* [WORK REQUIRED]: Count how many lines below include the word "begin". Answer with a number only.

═══ MATERIAL TO PROCESS ═══

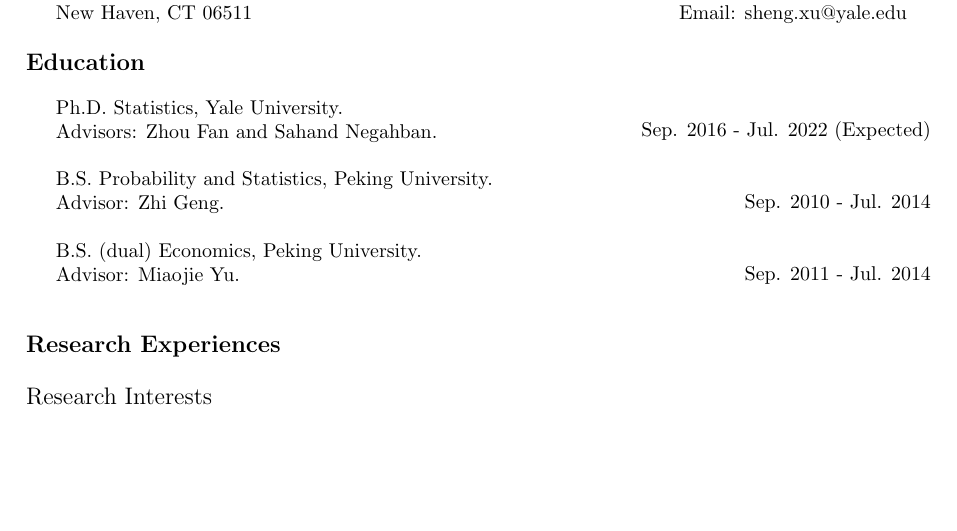
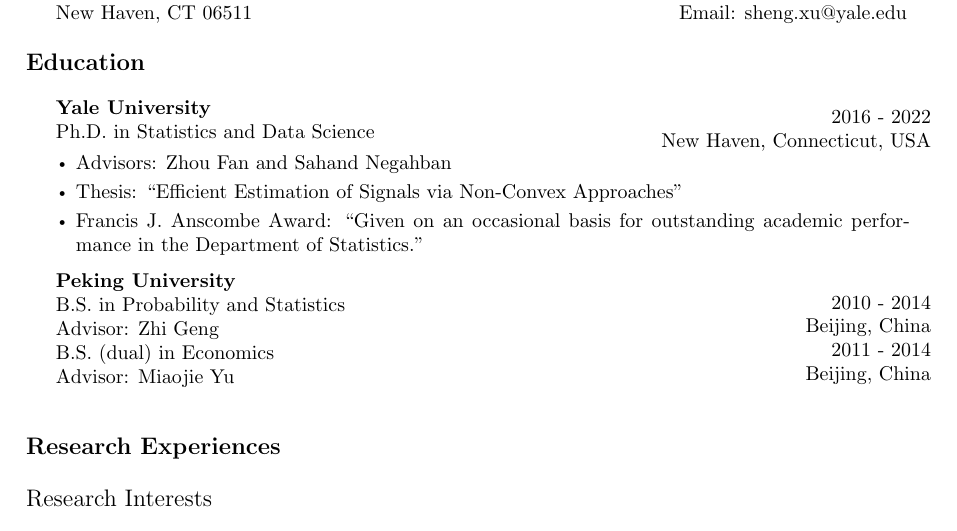
Before and after one commit to sx67/sx67.github.io, a LaTeX CV (CV_Sheng_Xu.tex): part of page 1 of 2, cut so that both start at the same text, the shorter picture padded with empty space. Compiled offline with pdfLaTeX.

Commit message:
Updated CV

```diff
--- a/CV_Sheng_Xu.tex
+++ b/CV_Sheng_Xu.tex
@@ -24,26 +25,41 @@
 \end{large}
 \vspace{5mm}
 
+
 \begin{minipage}{0.65\linewidth}
-\noindent Ph.D. Statistics, Yale University.\\
-Advisors: Zhou Fan and Sahand Negahban.\\
-
-\noindent B.S. Probability and Statistics, Peking University. \\
-Advisor: Zhi Geng.\\
-
-\noindent B.S. (dual) Economics, Peking University. \\
-Advisor: Miaojie Yu.\\
+\noindent {\bf Yale University}\\
+Ph.D. in Statistics and Data Science\\
 \end{minipage}\hfill
 \begin{minipage}{0.34\linewidth}
 \flushright
-Sep. 2016 - Jul. 2022 (Expected)  \\
-~\\
-~\\
-Sep. 2010 - Jul. 2014\\
-~\\
-~\\
-Sep. 2011 - Jul. 2014\\
+2016 - 2022\\
+New Haven, Connecticut, USA\\
 \end{minipage}
+\vspace{-6mm}
+\begin{itemize}
+\setlength{\itemsep}{-0.5mm}
+\item[\raisebox{0.25ex}{\tiny$\bullet$}] Advisors: Zhou Fan and Sahand Negahban
+\item[\raisebox{0.25ex}{\tiny$\bullet$}] Thesis: ``Efficient Estimation of Signals via Non-Convex Approaches''
+\item[\raisebox{0.25ex}{\tiny$\bullet$}] Francis J. Anscombe Award: “Given on an occasional basis for outstanding academic performance in the Department of Statistics.”
+\end{itemize}
+
+\begin{minipage}{0.65\linewidth}
+\noindent {\bf Peking University}\\
+B.S. in Probability and Statistics\\
+Advisor: Zhi Geng\\
+B.S. (dual) in Economics\\
+Advisor: Miaojie Yu\\
+\end{minipage}\hfill
+\begin{minipage}{0.34\linewidth}
+\flushright
+2010 - 2014\\
+Beijing, China\\
+2011 - 2014\\
+Beijing, China\\
+\end{minipage}
+
+
+
 
 
 
```
Also changed, not shown: CV_Sheng_Xu.pdf, CV_Sheng_Xu.tex (1 more changed lines), 3 other files.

═══

* [SOLUTION TO THE EXERCISE]: 5